You contemplate taking your dog for a walk with mixed emotions. You love the idea of going for a companionable stroll through the neighborhood together, but when you pick up his leash he becomes the Tasmanian Devil.

Here are suggestions for turning this potential disaster into the enjoyable outing you dream of. Exercise first. Spend 15-20 minutes tossing a ball for your dog in the backyard, or providing intense mental exercise with a heavy duty shaping session. You’ll take the edge off his excitement, reduce his energy level, and make leashing-up and walking more relaxed and enjoyable for both of you.

Pick up his leash throughout the day. He gets amped up when you touch his leash because it always means the two of you are going for a walk. If you pick up his leash numerous times throughout the day, sometimes draping it over your neck and wearing it for a while, sometimes carrying it from room to room, sometimes picking it up and putting it back down, the leash will no longer be a reliable predictor of walks, and he won’t have any reason to get all excited about it.
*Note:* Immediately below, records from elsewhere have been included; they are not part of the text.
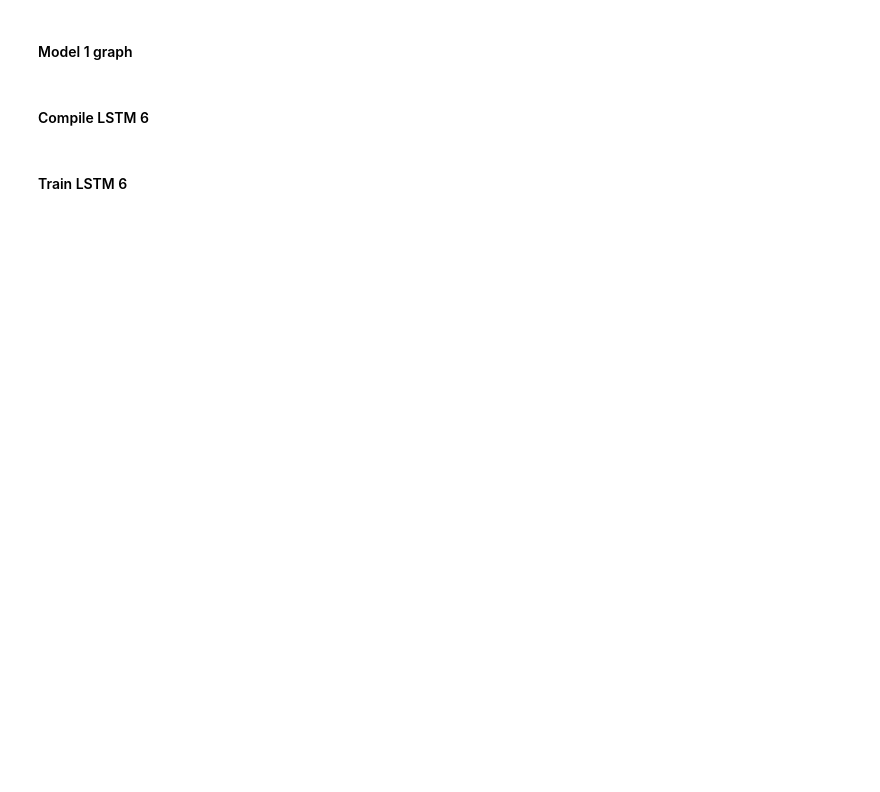
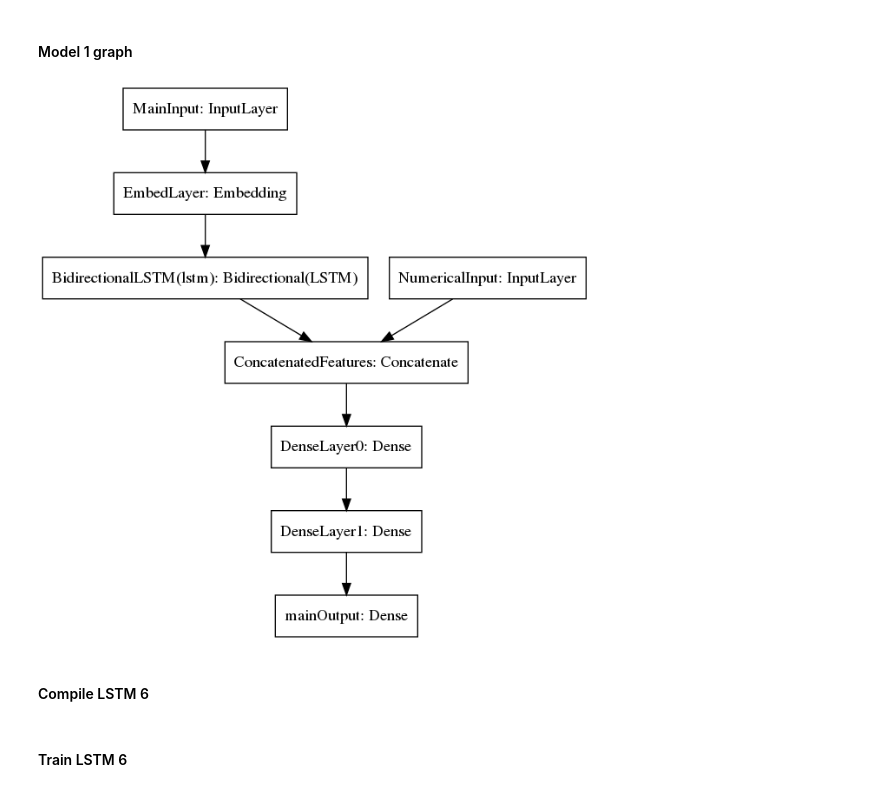
Before and after one commit to mw0/document-classification-test, a Jupyter notebook: notebook/DocumentClassificationTestLSTMwithDocumentLength.ipynb, the cells around one changed output. Drawn from its saved outputs; the diff is of its cells as text; code cells hidden in the pictures; blank space fills up the shorter version.

Commit message:
Adding notebook for LSTM with document length auxiliary feature, model1 graph.

```diff
--- a/notebook/DocumentClassificationTestLSTMwithDocumentLength.ipynb
+++ b/notebook/DocumentClassificationTestLSTMwithDocumentLength.ipynb
@@ -264,0 +308,8 @@ df0.shape, df.shape
+# %%
+randomState = np.random.RandomState(11)
+
+dfTr, dfTe = train_test_split(df, test_size=0.5, shuffle=True,
+                              random_state=randomState, stratify=df.category)
+dfTr.shape, dfTe.shape
+dfTr.head()
+dfTe.head()
@@ -399,7 +485,7 @@ def model1(sequence_length, vocabSz, auxFeatureCount, LSTMinternalLayerSz,
 ##### Tensor of word indices for train
 # %%
 padValue = 0
-maxDocWords = 512
+maxDocWords = 384
 
 XdocsTr = pad_sequences(listOfListsOfWordIndicesTr,
                         maxlen=maxDocWords,
@@ -516,7 +669,9 @@ else:
 <a id="model1-graph"></a>
 #### Model 1 graph
 # %%
-plot_model(LSTM6, to_file=os.path.join(plotPath, 'model0graph.png'))
+plot_model(LSTM6, to_file=os.path.join(plotPath, 'model1graph.png'))
+# %% [output]
+[figure, added]
 # %% [markdown]
 #### Compile LSTM 6
 # %%
```
Also changed, not shown: parts of 31 cells of this notebook, 2 other files.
Use negative punishment. Not a bonk on the head. It means setting up the situation so that doing the behavior you don’t want causes a good thing to go away. If, when you pick up the leash, he goes bonkers (the behavior you don’t want), say “Oops!” in a cheerful tone of voice (what’s known as a “no reward marker,” it simply tells him no reward is forthcoming), set the leash down, and walk away. When he settles down, pick the leash up again. You’re teaching him that getting excited makes the opportunity for a walk go away; staying calm makes walks happen.

For more information on how to reform a puller into a more pleasant walking companion, purchase Whole Dog Journal’s ebook Walking Your Dog.